=== PROBLEM TO SOLVE ===
Copy each line that contains the string "index", taking them from the material.

########

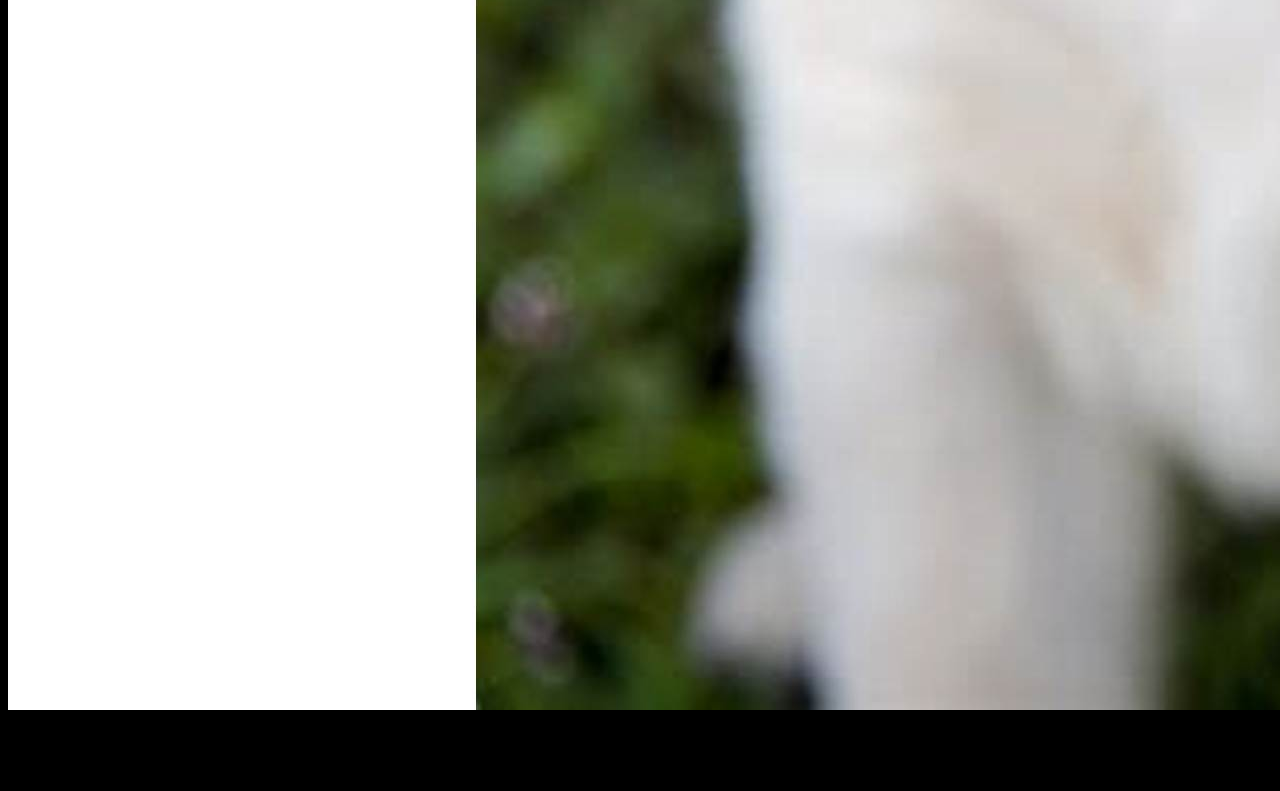
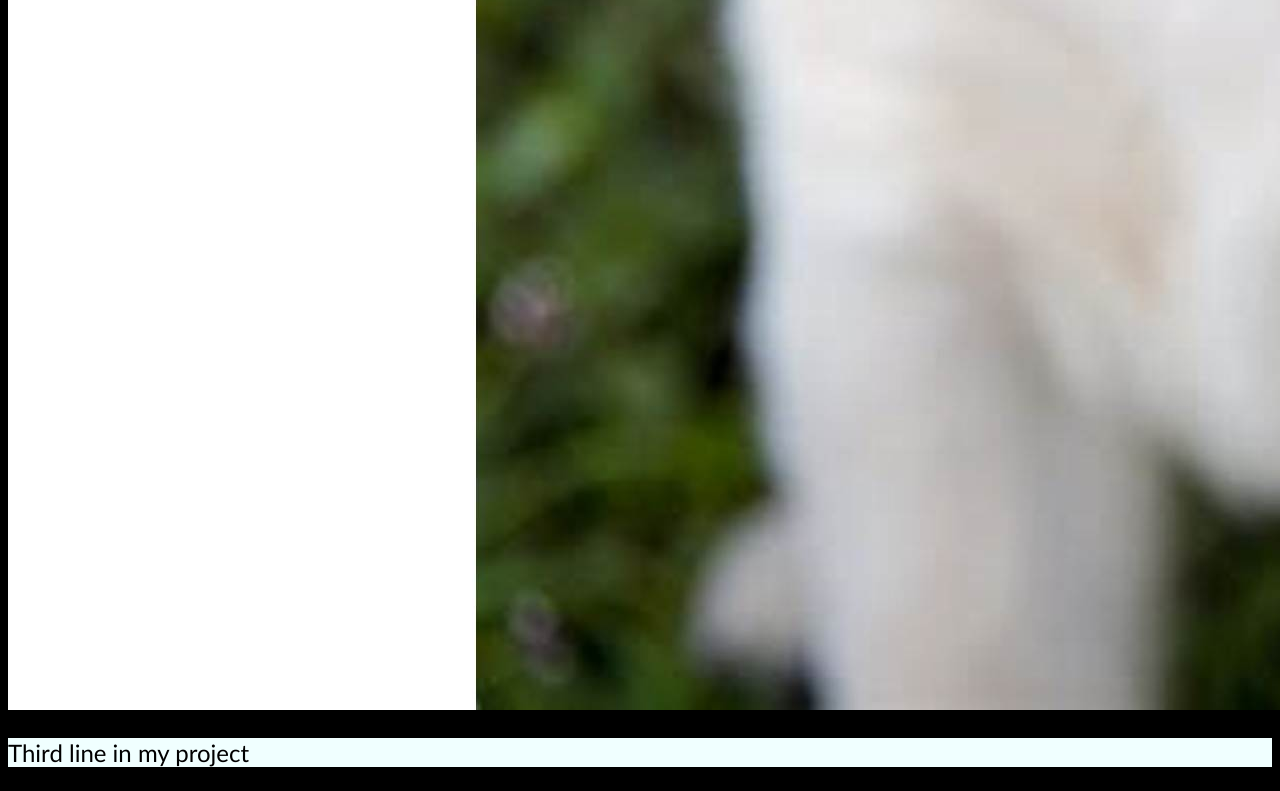
Before and after one commit to wentworth2023/mon_site, a plain HTML site: page index.html in a window 1280 px wide. Shown: the part 3240-4031 px from the top of the page. Before the commit the page ends 3962 px from the top, so only its background shows below. Drawn offline with Linux system fonts and the light colour scheme.

Commit message:
added a third line in index.html

```diff
--- a/index.html
+++ b/index.html
@@ -12,5 +12,6 @@
     <div><img src="flower.png" alt="flower-image"></div>
     <p>Second line in my project</p>
     <div><img src="dog.png" alt="dog-image"></div>
+    <p>Third line in my project</p>
 </body>
 </html>
```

########

=== EXPECTED ANSWER ===
Before and after one commit to wentworth2023/mon_site, a plain HTML site: page index.html in a window 1280 px wide. Shown: the part 3240-4031 px from the top of the page. Before the commit the page ends 3962 px from the top, so only its background shows below. Drawn offline with Linux system fonts and the light colour scheme.
added a third line in index.html
--- a/index.html
+++ b/index.html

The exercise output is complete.